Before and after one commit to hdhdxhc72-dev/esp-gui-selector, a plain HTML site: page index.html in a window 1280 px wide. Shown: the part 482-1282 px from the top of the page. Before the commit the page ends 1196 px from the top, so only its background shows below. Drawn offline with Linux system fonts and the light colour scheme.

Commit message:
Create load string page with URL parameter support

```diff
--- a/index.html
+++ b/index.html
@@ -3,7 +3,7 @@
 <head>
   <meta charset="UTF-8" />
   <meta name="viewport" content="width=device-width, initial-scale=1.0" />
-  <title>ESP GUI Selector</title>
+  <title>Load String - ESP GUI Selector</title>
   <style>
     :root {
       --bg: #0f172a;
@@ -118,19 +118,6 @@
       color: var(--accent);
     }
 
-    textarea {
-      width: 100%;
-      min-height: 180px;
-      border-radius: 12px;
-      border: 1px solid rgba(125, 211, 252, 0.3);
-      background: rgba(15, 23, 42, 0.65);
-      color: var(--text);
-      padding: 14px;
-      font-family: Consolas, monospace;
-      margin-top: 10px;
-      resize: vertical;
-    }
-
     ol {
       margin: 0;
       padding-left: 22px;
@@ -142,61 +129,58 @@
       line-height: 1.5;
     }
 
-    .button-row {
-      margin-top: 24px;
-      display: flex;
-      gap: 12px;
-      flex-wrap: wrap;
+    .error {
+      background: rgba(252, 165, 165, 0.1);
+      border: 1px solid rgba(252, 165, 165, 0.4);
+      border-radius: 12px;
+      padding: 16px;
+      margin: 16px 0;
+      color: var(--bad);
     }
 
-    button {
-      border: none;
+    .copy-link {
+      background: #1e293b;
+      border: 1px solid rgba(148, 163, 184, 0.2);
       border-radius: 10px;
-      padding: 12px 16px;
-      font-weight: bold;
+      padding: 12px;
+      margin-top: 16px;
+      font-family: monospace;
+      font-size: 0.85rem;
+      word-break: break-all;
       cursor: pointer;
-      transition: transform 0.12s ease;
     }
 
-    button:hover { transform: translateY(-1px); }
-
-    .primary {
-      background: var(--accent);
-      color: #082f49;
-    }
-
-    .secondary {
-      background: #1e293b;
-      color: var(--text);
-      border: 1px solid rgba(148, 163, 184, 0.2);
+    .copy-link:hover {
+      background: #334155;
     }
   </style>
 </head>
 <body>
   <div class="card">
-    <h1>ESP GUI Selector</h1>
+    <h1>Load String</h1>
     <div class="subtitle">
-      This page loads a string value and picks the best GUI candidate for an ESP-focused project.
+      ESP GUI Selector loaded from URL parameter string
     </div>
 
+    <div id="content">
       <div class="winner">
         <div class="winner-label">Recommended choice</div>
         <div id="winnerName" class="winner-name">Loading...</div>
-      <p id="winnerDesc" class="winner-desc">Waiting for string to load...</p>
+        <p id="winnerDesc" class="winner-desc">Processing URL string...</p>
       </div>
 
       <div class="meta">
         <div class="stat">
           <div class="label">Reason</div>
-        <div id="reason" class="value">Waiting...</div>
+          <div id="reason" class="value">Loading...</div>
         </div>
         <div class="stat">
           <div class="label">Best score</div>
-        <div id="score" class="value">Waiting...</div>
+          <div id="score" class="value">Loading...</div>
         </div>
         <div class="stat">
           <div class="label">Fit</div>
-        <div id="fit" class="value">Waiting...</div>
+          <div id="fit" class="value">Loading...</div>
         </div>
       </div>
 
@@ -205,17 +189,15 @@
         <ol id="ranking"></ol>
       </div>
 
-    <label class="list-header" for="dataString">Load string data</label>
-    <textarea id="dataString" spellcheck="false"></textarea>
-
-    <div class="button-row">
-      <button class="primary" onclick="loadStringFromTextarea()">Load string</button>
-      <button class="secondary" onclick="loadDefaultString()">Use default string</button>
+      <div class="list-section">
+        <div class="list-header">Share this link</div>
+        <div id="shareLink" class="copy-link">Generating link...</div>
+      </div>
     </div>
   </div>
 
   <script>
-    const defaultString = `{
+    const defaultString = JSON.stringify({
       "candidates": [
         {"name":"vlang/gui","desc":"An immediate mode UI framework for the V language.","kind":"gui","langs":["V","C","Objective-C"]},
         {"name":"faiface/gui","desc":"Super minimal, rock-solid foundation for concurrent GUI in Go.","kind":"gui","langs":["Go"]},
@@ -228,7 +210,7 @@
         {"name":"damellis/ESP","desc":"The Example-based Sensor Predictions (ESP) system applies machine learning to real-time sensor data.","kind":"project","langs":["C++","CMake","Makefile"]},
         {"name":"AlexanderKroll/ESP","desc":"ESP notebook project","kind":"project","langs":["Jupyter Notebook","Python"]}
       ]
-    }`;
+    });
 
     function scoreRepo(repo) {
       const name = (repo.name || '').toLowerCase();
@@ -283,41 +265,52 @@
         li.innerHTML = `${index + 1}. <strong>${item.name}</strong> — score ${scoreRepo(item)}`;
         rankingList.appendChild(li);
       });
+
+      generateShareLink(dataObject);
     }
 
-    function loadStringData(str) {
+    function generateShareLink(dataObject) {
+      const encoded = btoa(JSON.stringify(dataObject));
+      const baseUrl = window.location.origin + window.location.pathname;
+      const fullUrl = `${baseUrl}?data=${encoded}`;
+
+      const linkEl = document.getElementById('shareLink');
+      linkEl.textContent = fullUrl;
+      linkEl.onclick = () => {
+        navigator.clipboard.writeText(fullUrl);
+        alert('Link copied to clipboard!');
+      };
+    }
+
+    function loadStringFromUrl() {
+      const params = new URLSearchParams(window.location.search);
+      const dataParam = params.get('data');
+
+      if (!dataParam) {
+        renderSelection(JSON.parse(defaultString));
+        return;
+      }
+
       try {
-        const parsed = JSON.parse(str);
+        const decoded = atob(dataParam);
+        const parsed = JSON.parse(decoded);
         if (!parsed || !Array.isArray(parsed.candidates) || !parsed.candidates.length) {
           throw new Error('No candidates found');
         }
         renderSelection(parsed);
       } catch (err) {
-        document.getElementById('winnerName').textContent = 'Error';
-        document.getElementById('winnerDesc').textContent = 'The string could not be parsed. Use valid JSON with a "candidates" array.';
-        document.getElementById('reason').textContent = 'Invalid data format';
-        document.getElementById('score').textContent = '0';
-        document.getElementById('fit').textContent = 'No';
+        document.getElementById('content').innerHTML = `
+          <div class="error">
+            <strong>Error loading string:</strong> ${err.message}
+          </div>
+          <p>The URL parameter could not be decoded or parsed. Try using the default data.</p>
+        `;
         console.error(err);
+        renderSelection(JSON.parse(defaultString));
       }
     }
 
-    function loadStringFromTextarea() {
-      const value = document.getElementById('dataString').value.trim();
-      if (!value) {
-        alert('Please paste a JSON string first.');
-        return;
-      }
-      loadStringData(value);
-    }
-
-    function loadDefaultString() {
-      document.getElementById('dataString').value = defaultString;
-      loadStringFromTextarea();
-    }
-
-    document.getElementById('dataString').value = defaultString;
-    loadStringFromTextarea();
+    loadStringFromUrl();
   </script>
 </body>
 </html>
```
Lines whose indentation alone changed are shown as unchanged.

• • •

An exact copy of every entry is what is needed here.

Before and after one commit to hdhdxhc72-dev/esp-gui-selector, a plain HTML site: page index.html in a window 1280 px wide. Shown: the part 482-1282 px from the top of the page. Before the commit the page ends 1196 px from the top, so only its background shows below. Drawn offline with Linux system fonts and the light colour scheme.

Commit message:
Create load string page with URL parameter support

```diff
--- a/index.html
+++ b/index.html
@@ -3,7 +3,7 @@
 <head>
   <meta charset="UTF-8" />
   <meta name="viewport" content="width=device-width, initial-scale=1.0" />
-  <title>ESP GUI Selector</title>
+  <title>Load String - ESP GUI Selector</title>
   <style>
     :root {
       --bg: #0f172a;
@@ -118,19 +118,6 @@
       color: var(--accent);
     }
 
-    textarea {
-      width: 100%;
-      min-height: 180px;
-      border-radius: 12px;
-      border: 1px solid rgba(125, 211, 252, 0.3);
-      background: rgba(15, 23, 42, 0.65);
-      color: var(--text);
-      padding: 14px;
-      font-family: Consolas, monospace;
-      margin-top: 10px;
-      resize: vertical;
-    }
-
     ol {
       margin: 0;
       padding-left: 22px;
@@ -142,61 +129,58 @@
       line-height: 1.5;
     }
 
-    .button-row {
-      margin-top: 24px;
-      display: flex;
-      gap: 12px;
-      flex-wrap: wrap;
+    .error {
+      background: rgba(252, 165, 165, 0.1);
+      border: 1px solid rgba(252, 165, 165, 0.4);
+      border-radius: 12px;
+      padding: 16px;
+      margin: 16px 0;
+      color: var(--bad);
     }
 
-    button {
-      border: none;
+    .copy-link {
+      background: #1e293b;
+      border: 1px solid rgba(148, 163, 184, 0.2);
       border-radius: 10px;
-      padding: 12px 16px;
-      font-weight: bold;
+      padding: 12px;
+      margin-top: 16px;
+      font-family: monospace;
+      font-size: 0.85rem;
+      word-break: break-all;
       cursor: pointer;
-      transition: transform 0.12s ease;
     }
 
-    button:hover { transform: translateY(-1px); }
-
-    .primary {
-      background: var(--accent);
-      color: #082f49;
-    }
-
-    .secondary {
-      background: #1e293b;
-      color: var(--text);
-      border: 1px solid rgba(148, 163, 184, 0.2);
+    .copy-link:hover {
+      background: #334155;
     }
   </style>
 </head>
 <body>
   <div class="card">
-    <h1>ESP GUI Selector</h1>
+    <h1>Load String</h1>
     <div class="subtitle">
-      This page loads a string value and picks the best GUI candidate for an ESP-focused project.
+      ESP GUI Selector loaded from URL parameter string
     </div>
 
+    <div id="content">
       <div class="winner">
         <div class="winner-label">Recommended choice</div>
         <div id="winnerName" class="winner-name">Loading...</div>
-      <p id="winnerDesc" class="winner-desc">Waiting for string to load...</p>
+        <p id="winnerDesc" class="winner-desc">Processing URL string...</p>
       </div>
 
       <div class="meta">
         <div class="stat">
           <div class="label">Reason</div>
-        <div id="reason" class="value">Waiting...</div>
+          <div id="reason" class="value">Loading...</div>
         </div>
         <div class="stat">
           <div class="label">Best score</div>
-        <div id="score" class="value">Waiting...</div>
+          <div id="score" class="value">Loading...</div>
         </div>
         <div class="stat">
           <div class="label">Fit</div>
-        <div id="fit" class="value">Waiting...</div>
+          <div id="fit" class="value">Loading...</div>
         </div>
       </div>
 
@@ -205,17 +189,15 @@
         <ol id="ranking"></ol>
       </div>
 
-    <label class="list-header" for="dataString">Load string data</label>
-    <textarea id="dataString" spellcheck="false"></textarea>
-
-    <div class="button-row">
-      <button class="primary" onclick="loadStringFromTextarea()">Load string</button>
-      <button class="secondary" onclick="loadDefaultString()">Use default string</button>
+      <div class="list-section">
+        <div class="list-header">Share this link</div>
+        <div id="shareLink" class="copy-link">Generating link...</div>
+      </div>
     </div>
   </div>
 
   <script>
-    const defaultString = `{
+    const defaultString = JSON.stringify({
       "candidates": [
         {"name":"vlang/gui","desc":"An immediate mode UI framework for the V language.","kind":"gui","langs":["V","C","Objective-C"]},
         {"name":"faiface/gui","desc":"Super minimal, rock-solid foundation for concurrent GUI in Go.","kind":"gui","langs":["Go"]},
@@ -228,7 +210,7 @@
         {"name":"damellis/ESP","desc":"The Example-based Sensor Predictions (ESP) system applies machine learning to real-time sensor data.","kind":"project","langs":["C++","CMake","Makefile"]},
         {"name":"AlexanderKroll/ESP","desc":"ESP notebook project","kind":"project","langs":["Jupyter Notebook","Python"]}
       ]
-    }`;
+    });
 
     function scoreRepo(repo) {
       const name = (repo.name || '').toLowerCase();
@@ -283,41 +265,52 @@
         li.innerHTML = `${index + 1}. <strong>${item.name}</strong> — score ${scoreRepo(item)}`;
         rankingList.appendChild(li);
       });
+
+      generateShareLink(dataObject);
     }
 
-    function loadStringData(str) {
+    function generateShareLink(dataObject) {
+      const encoded = btoa(JSON.stringify(dataObject));
+      const baseUrl = window.location.origin + window.location.pathname;
+      const fullUrl = `${baseUrl}?data=${encoded}`;
+
+      const linkEl = document.getElementById('shareLink');
+      linkEl.textContent = fullUrl;
+      linkEl.onclick = () => {
+        navigator.clipboard.writeText(fullUrl);
+        alert('Link copied to clipboard!');
+      };
+    }
+
+    function loadStringFromUrl() {
+      const params = new URLSearchParams(window.location.search);
+      const dataParam = params.get('data');
+
+      if (!dataParam) {
+        renderSelection(JSON.parse(defaultString));
+        return;
+      }
+
       try {
-        const parsed = JSON.parse(str);
+        const decoded = atob(dataParam);
+        const parsed = JSON.parse(decoded);
         if (!parsed || !Array.isArray(parsed.candidates) || !parsed.candidates.length) {
           throw new Error('No candidates found');
         }
         renderSelection(parsed);
       } catch (err) {
-        document.getElementById('winnerName').textContent = 'Error';
-        document.getElementById('winnerDesc').textContent = 'The string could not be parsed. Use valid JSON with a "candidates" array.';
-        document.getElementById('reason').textContent = 'Invalid data format';
-        document.getElementById('score').textContent = '0';
-        document.getElementById('fit').textContent = 'No';
+        document.getElementById('content').innerHTML = `
+          <div class="error">
+            <strong>Error loading string:</strong> ${err.message}
+          </div>
+          <p>The URL parameter could not be decoded or parsed. Try using the default data.</p>
+        `;
         console.error(err);
+        renderSelection(JSON.parse(defaultString));
       }
     }
 
-    function loadStringFromTextarea() {
-      const value = document.getElementById('dataString').value.trim();
-      if (!value) {
-        alert('Please paste a JSON string first.');
-        return;
-      }
-      loadStringData(value);
-    }
-
-    function loadDefaultString() {
-      document.getElementById('dataString').value = defaultString;
-      loadStringFromTextarea();
-    }
-
-    document.getElementById('dataString').value = defaultString;
-    loadStringFromTextarea();
+    loadStringFromUrl();
   </script>
 </body>
 </html>
```
Lines whose indentation alone changed are shown as unchanged.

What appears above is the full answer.